→ **Work to complete**
Report each line of the listing below that holds "dkruger".

→ **Information shown**
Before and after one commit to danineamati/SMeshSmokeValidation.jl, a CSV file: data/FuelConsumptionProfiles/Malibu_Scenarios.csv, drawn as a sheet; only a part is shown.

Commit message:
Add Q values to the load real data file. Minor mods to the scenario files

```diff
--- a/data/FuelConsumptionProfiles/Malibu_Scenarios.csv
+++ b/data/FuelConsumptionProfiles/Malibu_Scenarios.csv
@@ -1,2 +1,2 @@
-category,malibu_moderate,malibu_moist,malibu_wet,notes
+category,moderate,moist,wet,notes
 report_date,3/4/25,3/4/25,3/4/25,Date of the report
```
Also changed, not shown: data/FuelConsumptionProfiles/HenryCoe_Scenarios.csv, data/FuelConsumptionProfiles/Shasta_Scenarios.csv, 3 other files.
==
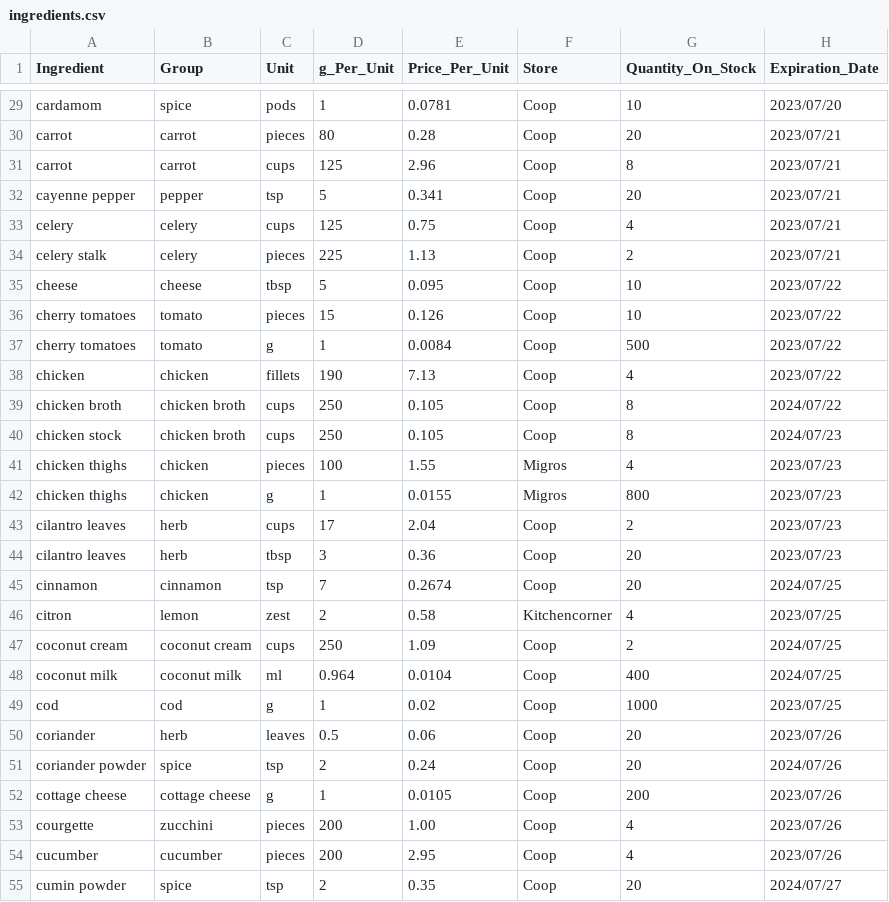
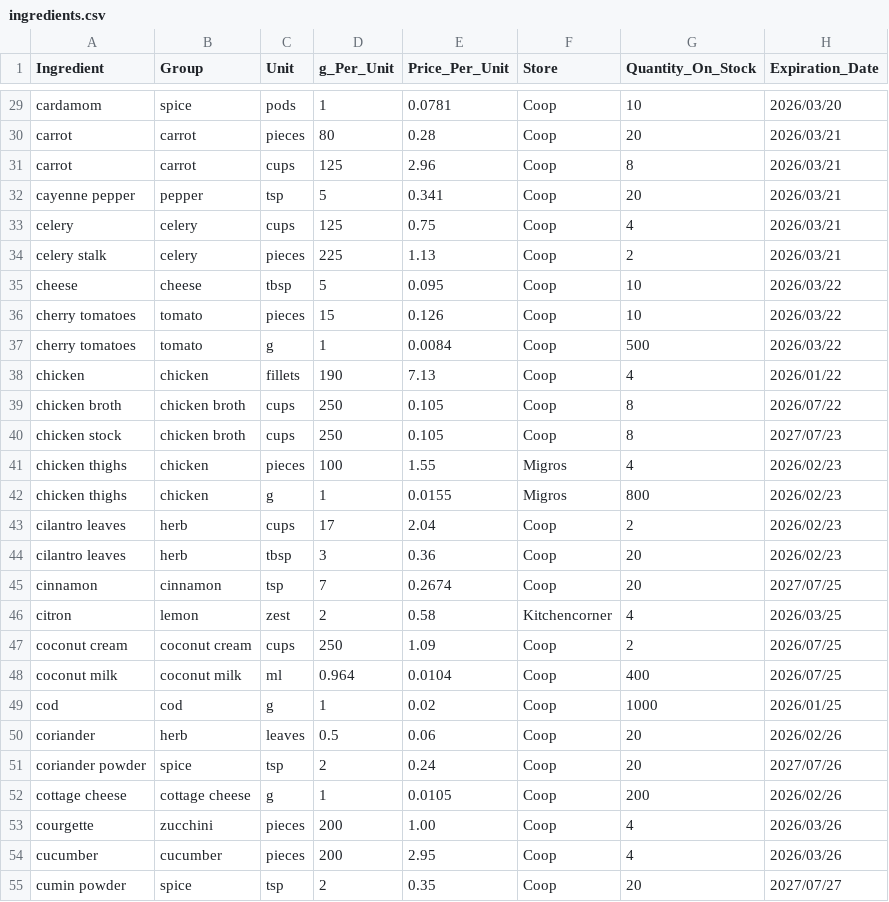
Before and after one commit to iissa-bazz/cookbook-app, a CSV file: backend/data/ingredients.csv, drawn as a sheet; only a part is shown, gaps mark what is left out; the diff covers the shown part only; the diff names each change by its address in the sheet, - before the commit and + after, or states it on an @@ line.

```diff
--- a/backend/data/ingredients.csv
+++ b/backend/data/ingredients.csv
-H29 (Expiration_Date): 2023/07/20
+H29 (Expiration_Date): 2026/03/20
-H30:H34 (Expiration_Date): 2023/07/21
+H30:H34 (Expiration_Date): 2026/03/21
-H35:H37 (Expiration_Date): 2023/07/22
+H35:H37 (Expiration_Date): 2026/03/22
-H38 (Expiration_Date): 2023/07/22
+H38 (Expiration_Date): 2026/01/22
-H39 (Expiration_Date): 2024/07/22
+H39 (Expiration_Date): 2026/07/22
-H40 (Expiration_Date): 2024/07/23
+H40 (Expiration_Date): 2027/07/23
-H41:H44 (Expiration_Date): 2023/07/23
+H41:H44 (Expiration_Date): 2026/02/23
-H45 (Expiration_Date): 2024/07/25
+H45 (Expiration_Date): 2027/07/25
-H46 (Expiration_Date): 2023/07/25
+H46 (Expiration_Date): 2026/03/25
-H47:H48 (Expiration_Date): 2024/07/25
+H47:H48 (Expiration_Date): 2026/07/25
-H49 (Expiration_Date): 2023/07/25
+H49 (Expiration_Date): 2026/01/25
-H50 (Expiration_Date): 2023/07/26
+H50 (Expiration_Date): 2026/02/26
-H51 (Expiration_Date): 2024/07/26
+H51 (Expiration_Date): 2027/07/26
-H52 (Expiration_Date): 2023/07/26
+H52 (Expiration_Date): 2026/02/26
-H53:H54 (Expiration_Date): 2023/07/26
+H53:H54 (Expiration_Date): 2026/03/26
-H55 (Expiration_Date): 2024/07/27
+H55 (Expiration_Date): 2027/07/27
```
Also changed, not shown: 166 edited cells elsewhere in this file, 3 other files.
* * *
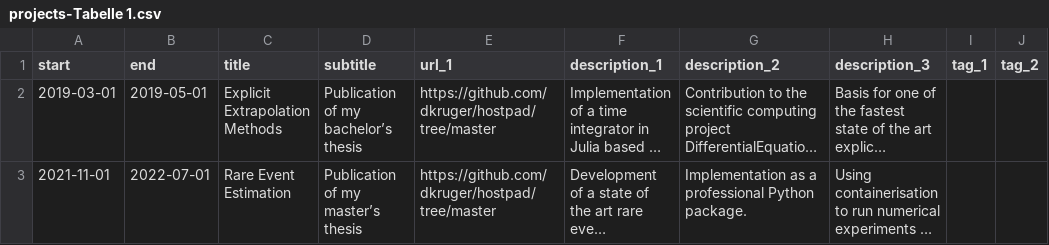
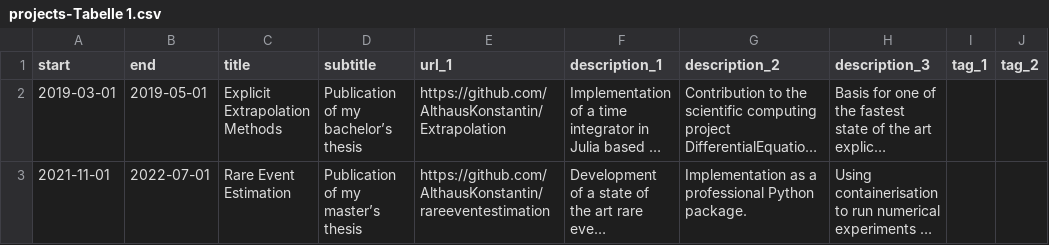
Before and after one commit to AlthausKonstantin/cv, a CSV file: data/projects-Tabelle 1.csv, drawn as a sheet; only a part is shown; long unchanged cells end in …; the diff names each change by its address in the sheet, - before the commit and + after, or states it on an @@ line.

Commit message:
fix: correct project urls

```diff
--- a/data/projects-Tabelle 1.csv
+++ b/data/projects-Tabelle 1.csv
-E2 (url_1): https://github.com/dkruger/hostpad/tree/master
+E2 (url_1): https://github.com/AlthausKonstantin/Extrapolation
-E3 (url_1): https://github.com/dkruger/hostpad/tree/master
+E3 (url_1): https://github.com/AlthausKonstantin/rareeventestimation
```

→ **The completed task**
-E2 (url_1): https://github.com/dkruger/hostpad/tree/master
-E3 (url_1): https://github.com/dkruger/hostpad/tree/master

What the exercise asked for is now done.